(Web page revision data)

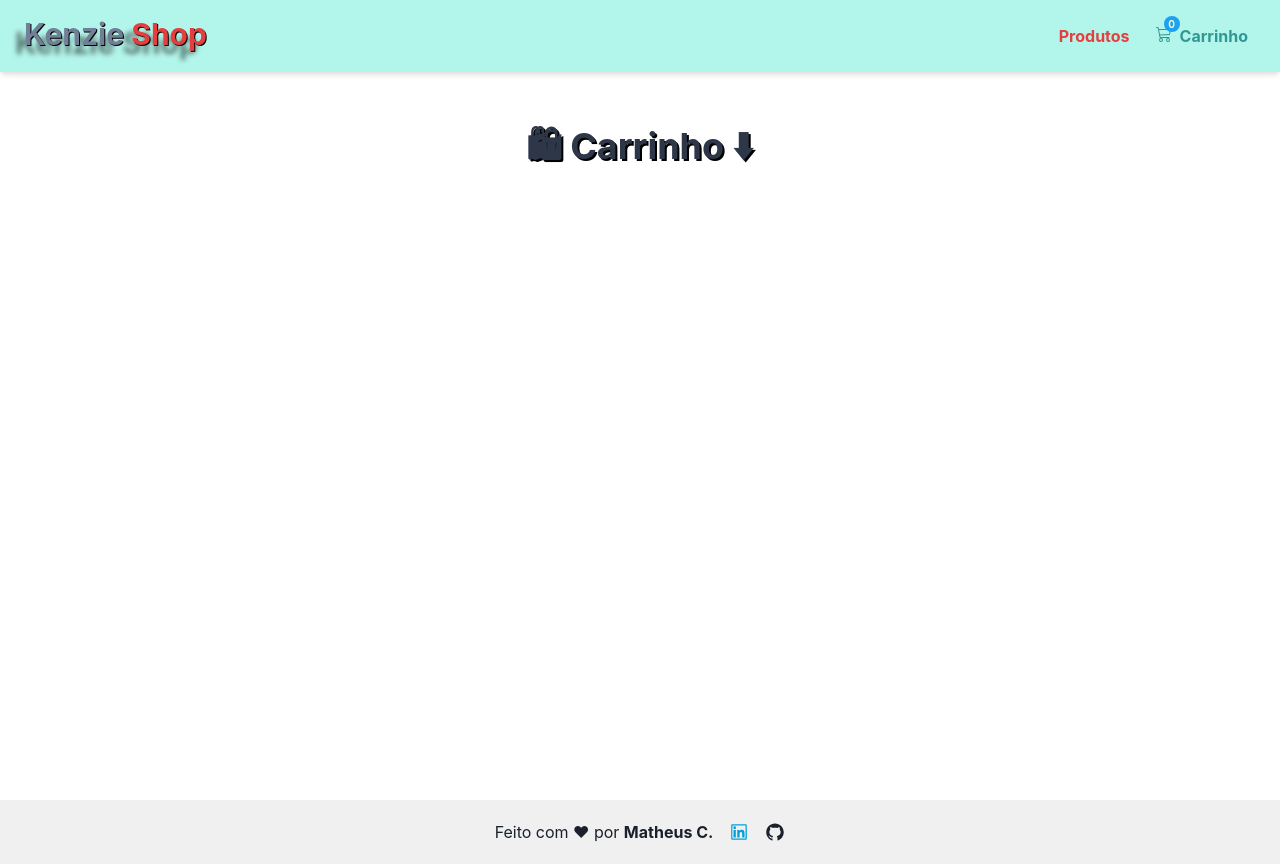
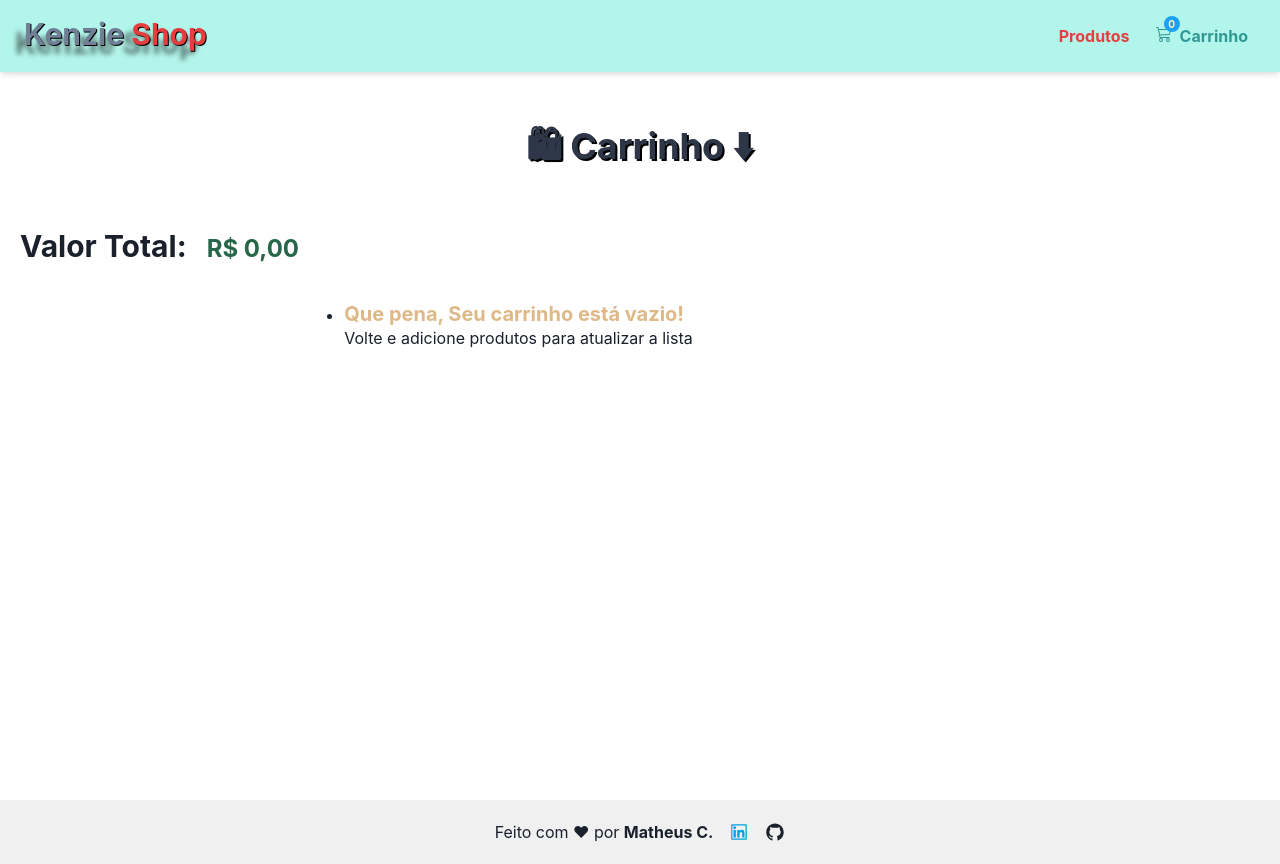
Before and after one commit to Kenzie-Academy-Brasil-Developers/react-entrega-s3-kenzieshop-matheuschvs, a React (Create React App) app: page /cart in a window 1280 px wide. Built offline with nearby package versions, Linux system fonts and the light colour scheme.

Commit message:
feat: add total value

```diff
--- a/src/components/CartList/index.jsx
+++ b/src/components/CartList/index.jsx
@@ -13,27 +13,54 @@ import {
 import { BsTrash } from 'react-icons/bs'
 import { useDispatch, useSelector } from 'react-redux'
 
-import { increaseQuantity, decreaseQuantity } from '../../store/modules/cart/actions'
+import {
+  increaseQuantity,
+  decreaseQuantity,
+  removeProduct
+} from '../../store/modules/cart/actions'
 
 const CartList = () => {
   const cart = useSelector(({ cart }) => cart)
   const dispatch = useDispatch()
 
   return (
+    <Flex direction='column'>
+      <Box p={5}>
+        <Heading as='h2' size='lg' mr={5} display='inline-block'>
+          Valor Total:
+        </Heading>
+        <Text as='b' color='green.700' fontSize='2xl'>
+          {Intl.NumberFormat('pt-BR', {
+            style: 'currency',
+            currency: 'BRL'
+          }).format(cart.reduce(
+            (acc, item) => acc += item.price * item.quantity, 0
+          ))}
+        </Text>
+      </Box>
       <VStack
         as='ul'
         mt={15}
         mb={100}
         divider={<StackDivider borderColor='gray.200' />}
+        maxW={1037}
       >
+        {cart.length === 0 && <Box as='li'>
+          <Heading as='h4' size='md' color='burlywood'>
+            Que pena, Seu carrinho está vazio!
+          </Heading>
+          <Text>
+            Volte e adicione produtos para atualizar a lista
+          </Text>
+        </Box>}
         {cart.map((product) => {
           const { id, image, name, price, quantity } = product
 
           return (
             <Flex
+              as='li'
               p={25}
               w='100%'
-            as='li'
               key={id}
               justify="space-between"
             >
@@ -89,7 +116,7 @@ const CartList = () => {
                       onClick={() => dispatch(increaseQuantity(product))}
                     >+</Button>
                   </Box>
-                <Button>
+                  <Button onClick={() => dispatch(removeProduct(product))}>
                     <Icon as={BsTrash} mr={2} />
                     remover
                   </Button>
@@ -99,6 +126,7 @@ const CartList = () => {
           )
         })}
       </VStack>
+    </Flex>
   )
 }
 
--- a/src/store/modules/cart/actionTypes.js
+++ b/src/store/modules/cart/actionTypes.js
@@ -1,3 +1,4 @@
 export const ADD_PRODUCT = '@cart/ADD'
 export const INCREASE_QUANTITY = '@cart/INCREASE_QUANTITY'
 export const DECREASE_QUANTITY = '@cart/DECREASE_QUANTITY'
+export const REMOVE_PRODUCT = '@cart/REMOVE'
--- a/src/store/modules/cart/actions.js
+++ b/src/store/modules/cart/actions.js
@@ -1,7 +1,14 @@
-import { ADD_PRODUCT, INCREASE_QUANTITY, DECREASE_QUANTITY } from "./actionTypes";
+import {
+  ADD_PRODUCT,
+  INCREASE_QUANTITY,
+  DECREASE_QUANTITY,
+  REMOVE_PRODUCT
+} from "./actionTypes";
 
 export const addProduct = product => ({ type: ADD_PRODUCT, payload: product })
 
 export const increaseQuantity = product => ({ type: INCREASE_QUANTITY, payload: product })
 
 export const decreaseQuantity = product => ({ type: DECREASE_QUANTITY, payload: product })
+
+export const removeProduct = product => ({ type: REMOVE_PRODUCT, payload: product })
--- a/src/store/modules/cart/reducer.js
+++ b/src/store/modules/cart/reducer.js
@@ -1,4 +1,9 @@
-import { ADD_PRODUCT, INCREASE_QUANTITY, DECREASE_QUANTITY } from './actionTypes'
+import {
+  ADD_PRODUCT,
+  INCREASE_QUANTITY,
+  DECREASE_QUANTITY,
+  REMOVE_PRODUCT
+} from './actionTypes'
 
 const cartReducer = (state = [], { type, payload }) => {
   const objectInCart = state.filter(cartItem => cartItem.id === payload.id)[0]
@@ -7,17 +12,22 @@ const cartReducer = (state = [], { type, payload }) => {
   switch (type) {
     case ADD_PRODUCT:
       if (!objectInCart) {
-        return [...rest, { quantity: 1, ...payload }]
+        return [{ quantity: 1, ...payload }, ...rest]
       }
 
       objectInCart.quantity += 1
-      return [...rest, objectInCart]
+      return [objectInCart, ...rest]
     case INCREASE_QUANTITY:
       objectInCart.quantity += 1
-      return [...rest, objectInCart]
+      return [objectInCart, ...rest]
     case DECREASE_QUANTITY:
-      objectInCart.quantity -= 1
-      return [...rest, objectInCart]
+      if (objectInCart.quantity > 1) {
+        objectInCart.quantity -= 1
+        return [objectInCart, ...rest]
+      }
+      return state
+    case REMOVE_PRODUCT:
+      return rest
     default:
       return state;
   }
```
Lines whose indentation alone changed are shown as unchanged.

| Task requirements |
Keep every word of the records and none of the pictures when you print them again.

| Answer for the task |
Before and after one commit to Kenzie-Academy-Brasil-Developers/react-entrega-s3-kenzieshop-matheuschvs, a React (Create React App) app: page /cart in a window 1280 px wide. Built offline with nearby package versions, Linux system fonts and the light colour scheme.

Commit message:
feat: add total value

```diff
--- a/src/components/CartList/index.jsx
+++ b/src/components/CartList/index.jsx
@@ -13,27 +13,54 @@ import {
 import { BsTrash } from 'react-icons/bs'
 import { useDispatch, useSelector } from 'react-redux'
 
-import { increaseQuantity, decreaseQuantity } from '../../store/modules/cart/actions'
+import {
+  increaseQuantity,
+  decreaseQuantity,
+  removeProduct
+} from '../../store/modules/cart/actions'
 
 const CartList = () => {
   const cart = useSelector(({ cart }) => cart)
   const dispatch = useDispatch()
 
   return (
+    <Flex direction='column'>
+      <Box p={5}>
+        <Heading as='h2' size='lg' mr={5} display='inline-block'>
+          Valor Total:
+        </Heading>
+        <Text as='b' color='green.700' fontSize='2xl'>
+          {Intl.NumberFormat('pt-BR', {
+            style: 'currency',
+            currency: 'BRL'
+          }).format(cart.reduce(
+            (acc, item) => acc += item.price * item.quantity, 0
+          ))}
+        </Text>
+      </Box>
       <VStack
         as='ul'
         mt={15}
         mb={100}
         divider={<StackDivider borderColor='gray.200' />}
+        maxW={1037}
       >
+        {cart.length === 0 && <Box as='li'>
+          <Heading as='h4' size='md' color='burlywood'>
+            Que pena, Seu carrinho está vazio!
+          </Heading>
+          <Text>
+            Volte e adicione produtos para atualizar a lista
+          </Text>
+        </Box>}
         {cart.map((product) => {
           const { id, image, name, price, quantity } = product
 
           return (
             <Flex
+              as='li'
               p={25}
               w='100%'
-            as='li'
               key={id}
               justify="space-between"
             >
@@ -89,7 +116,7 @@ const CartList = () => {
                       onClick={() => dispatch(increaseQuantity(product))}
                     >+</Button>
                   </Box>
-                <Button>
+                  <Button onClick={() => dispatch(removeProduct(product))}>
                     <Icon as={BsTrash} mr={2} />
                     remover
                   </Button>
@@ -99,6 +126,7 @@ const CartList = () => {
           )
         })}
       </VStack>
+    </Flex>
   )
 }
 
--- a/src/store/modules/cart/actionTypes.js
+++ b/src/store/modules/cart/actionTypes.js
@@ -1,3 +1,4 @@
 export const ADD_PRODUCT = '@cart/ADD'
 export const INCREASE_QUANTITY = '@cart/INCREASE_QUANTITY'
 export const DECREASE_QUANTITY = '@cart/DECREASE_QUANTITY'
+export const REMOVE_PRODUCT = '@cart/REMOVE'
--- a/src/store/modules/cart/actions.js
+++ b/src/store/modules/cart/actions.js
@@ -1,7 +1,14 @@
-import { ADD_PRODUCT, INCREASE_QUANTITY, DECREASE_QUANTITY } from "./actionTypes";
+import {
+  ADD_PRODUCT,
+  INCREASE_QUANTITY,
+  DECREASE_QUANTITY,
+  REMOVE_PRODUCT
+} from "./actionTypes";
 
 export const addProduct = product => ({ type: ADD_PRODUCT, payload: product })
 
 export const increaseQuantity = product => ({ type: INCREASE_QUANTITY, payload: product })
 
 export const decreaseQuantity = product => ({ type: DECREASE_QUANTITY, payload: product })
+
+export const removeProduct = product => ({ type: REMOVE_PRODUCT, payload: product })
--- a/src/store/modules/cart/reducer.js
+++ b/src/store/modules/cart/reducer.js
@@ -1,4 +1,9 @@
-import { ADD_PRODUCT, INCREASE_QUANTITY, DECREASE_QUANTITY } from './actionTypes'
+import {
+  ADD_PRODUCT,
+  INCREASE_QUANTITY,
+  DECREASE_QUANTITY,
+  REMOVE_PRODUCT
+} from './actionTypes'
 
 const cartReducer = (state = [], { type, payload }) => {
   const objectInCart = state.filter(cartItem => cartItem.id === payload.id)[0]
@@ -7,17 +12,22 @@ const cartReducer = (state = [], { type, payload }) => {
   switch (type) {
     case ADD_PRODUCT:
       if (!objectInCart) {
-        return [...rest, { quantity: 1, ...payload }]
+        return [{ quantity: 1, ...payload }, ...rest]
       }
 
       objectInCart.quantity += 1
-      return [...rest, objectInCart]
+      return [objectInCart, ...rest]
     case INCREASE_QUANTITY:
       objectInCart.quantity += 1
-      return [...rest, objectInCart]
+      return [objectInCart, ...rest]
     case DECREASE_QUANTITY:
-      objectInCart.quantity -= 1
-      return [...rest, objectInCart]
+      if (objectInCart.quantity > 1) {
+        objectInCart.quantity -= 1
+        return [objectInCart, ...rest]
+      }
+      return state
+    case REMOVE_PRODUCT:
+      return rest
     default:
       return state;
   }
```
Lines whose indentation alone changed are shown as unchanged.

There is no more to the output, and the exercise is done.